There is also the transportation impact. Sousa said at a meeting with island school principals, he learned the devices are evolving into a primary mode of transportation to and from school. School leaders are now requiring helmets — but residents said children often take them off when they’re not on school grounds.
Left unstated: the cost of assigning police to enforce a new raft of rules. The Village has struggled for years to enforce local rules covering golf carts, sometimes with mixed results.
Scooters are considered “micromobility devices” under a law passed in 2019, and operators have “all the rights and duties applicable to the rider of a bicycle” under the statute. However, municipalities can issue their own regulations, and several Florida communities have done so.

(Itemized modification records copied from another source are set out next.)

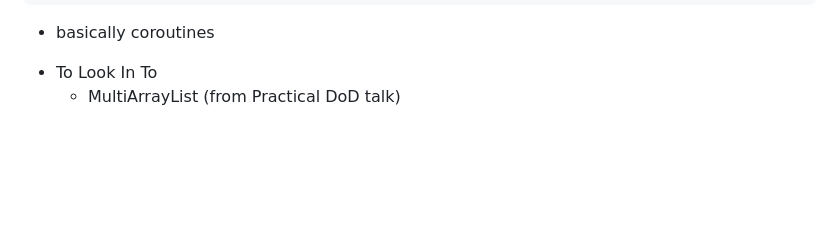
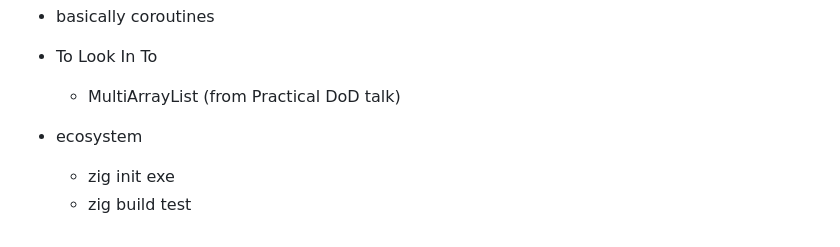
Before and after one commit to markd2/RandomLearning, a Markdown page: zig/readme.md, the part around the change. Rendered like a GitHub page; blank space fills up the shorter version.

Commit message:
checkpoint zig readme

```diff
--- a/zig/readme.md
+++ b/zig/readme.md
@@ -536,3 +536,7 @@ resume frame;
 
 * To Look In To
   - MultiArrayList (from Practical DoD talk)
+
+* ecosystem
+  - zig init exe
+  - zig build test
```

At Tuesday’s meeting, not all the concern came from adults. Spencer Bustos-Roeseller, a seventh grader, spoke up at the meeting to talk about a February collision with a motorized bicycle that left a several-inch scar on his right leg. “It should be that scooters aren’t allowed on the Village Green,” he said.
Williamson said the Village has to balance interests — and be wary of unintended consequences.
“We don’t want them on the sidewalks because of all the conflict that can happen. Do we put them on Crandon? That’s the problem.”